[Source records]
· · · · ·
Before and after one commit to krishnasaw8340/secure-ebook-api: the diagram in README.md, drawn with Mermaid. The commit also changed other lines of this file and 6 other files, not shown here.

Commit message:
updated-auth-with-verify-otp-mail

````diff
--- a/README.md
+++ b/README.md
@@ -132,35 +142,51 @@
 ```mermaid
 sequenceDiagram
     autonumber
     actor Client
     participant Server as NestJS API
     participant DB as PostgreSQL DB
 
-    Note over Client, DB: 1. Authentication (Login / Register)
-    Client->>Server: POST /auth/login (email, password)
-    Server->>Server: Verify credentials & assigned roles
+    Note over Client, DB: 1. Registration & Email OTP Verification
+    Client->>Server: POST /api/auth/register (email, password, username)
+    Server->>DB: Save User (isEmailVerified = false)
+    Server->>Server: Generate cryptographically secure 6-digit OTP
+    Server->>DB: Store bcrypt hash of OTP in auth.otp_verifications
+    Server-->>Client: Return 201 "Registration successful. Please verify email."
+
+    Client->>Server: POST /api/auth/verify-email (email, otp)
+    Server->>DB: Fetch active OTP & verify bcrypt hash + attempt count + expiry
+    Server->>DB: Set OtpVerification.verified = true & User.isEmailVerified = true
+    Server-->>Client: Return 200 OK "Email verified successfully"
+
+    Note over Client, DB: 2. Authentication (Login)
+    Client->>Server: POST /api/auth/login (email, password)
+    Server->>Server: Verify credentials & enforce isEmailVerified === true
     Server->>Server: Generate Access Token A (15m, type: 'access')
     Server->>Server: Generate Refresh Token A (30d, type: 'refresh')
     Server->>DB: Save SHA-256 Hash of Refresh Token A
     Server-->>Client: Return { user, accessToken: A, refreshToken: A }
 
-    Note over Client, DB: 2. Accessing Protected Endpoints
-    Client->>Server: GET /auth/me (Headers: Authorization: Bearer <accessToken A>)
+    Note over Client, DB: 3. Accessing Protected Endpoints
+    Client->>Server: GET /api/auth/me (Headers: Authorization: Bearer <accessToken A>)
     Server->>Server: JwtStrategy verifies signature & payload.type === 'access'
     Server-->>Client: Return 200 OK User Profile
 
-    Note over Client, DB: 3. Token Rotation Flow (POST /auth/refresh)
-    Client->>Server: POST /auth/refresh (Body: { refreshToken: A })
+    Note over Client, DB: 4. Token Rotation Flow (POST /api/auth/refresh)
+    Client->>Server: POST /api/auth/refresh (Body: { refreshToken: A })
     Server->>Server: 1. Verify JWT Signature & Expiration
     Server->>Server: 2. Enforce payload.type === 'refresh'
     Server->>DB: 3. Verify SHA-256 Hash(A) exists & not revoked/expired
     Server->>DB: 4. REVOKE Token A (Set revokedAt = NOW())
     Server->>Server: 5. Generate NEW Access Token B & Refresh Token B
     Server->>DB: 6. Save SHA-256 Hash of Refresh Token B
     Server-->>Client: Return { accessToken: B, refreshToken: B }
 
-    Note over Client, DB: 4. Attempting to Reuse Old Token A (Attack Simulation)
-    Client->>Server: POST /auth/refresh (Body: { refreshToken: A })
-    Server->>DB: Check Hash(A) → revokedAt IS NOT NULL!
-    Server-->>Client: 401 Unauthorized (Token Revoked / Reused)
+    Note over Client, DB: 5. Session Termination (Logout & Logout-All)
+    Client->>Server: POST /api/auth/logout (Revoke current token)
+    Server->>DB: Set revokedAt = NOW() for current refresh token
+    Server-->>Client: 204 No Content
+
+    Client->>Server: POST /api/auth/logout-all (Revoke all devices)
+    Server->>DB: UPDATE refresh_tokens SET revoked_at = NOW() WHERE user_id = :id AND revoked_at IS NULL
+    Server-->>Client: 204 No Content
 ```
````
· · · · ·
*Exercise brief*
Find every line of the data that includes the string "Note". Copy each of those lines.

*Exercise solution*
-    Note over Client, DB: 1. Authentication (Login / Register)
+    Note over Client, DB: 1. Registration & Email OTP Verification
+    Note over Client, DB: 2. Authentication (Login)
-    Note over Client, DB: 2. Accessing Protected Endpoints
+    Note over Client, DB: 3. Accessing Protected Endpoints
-    Note over Client, DB: 3. Token Rotation Flow (POST /auth/refresh)
+    Note over Client, DB: 4. Token Rotation Flow (POST /api/auth/refresh)
-    Note over Client, DB: 4. Attempting to Reuse Old Token A (Attack Simulation)
+    Note over Client, DB: 5. Session Termination (Logout & Logout-All)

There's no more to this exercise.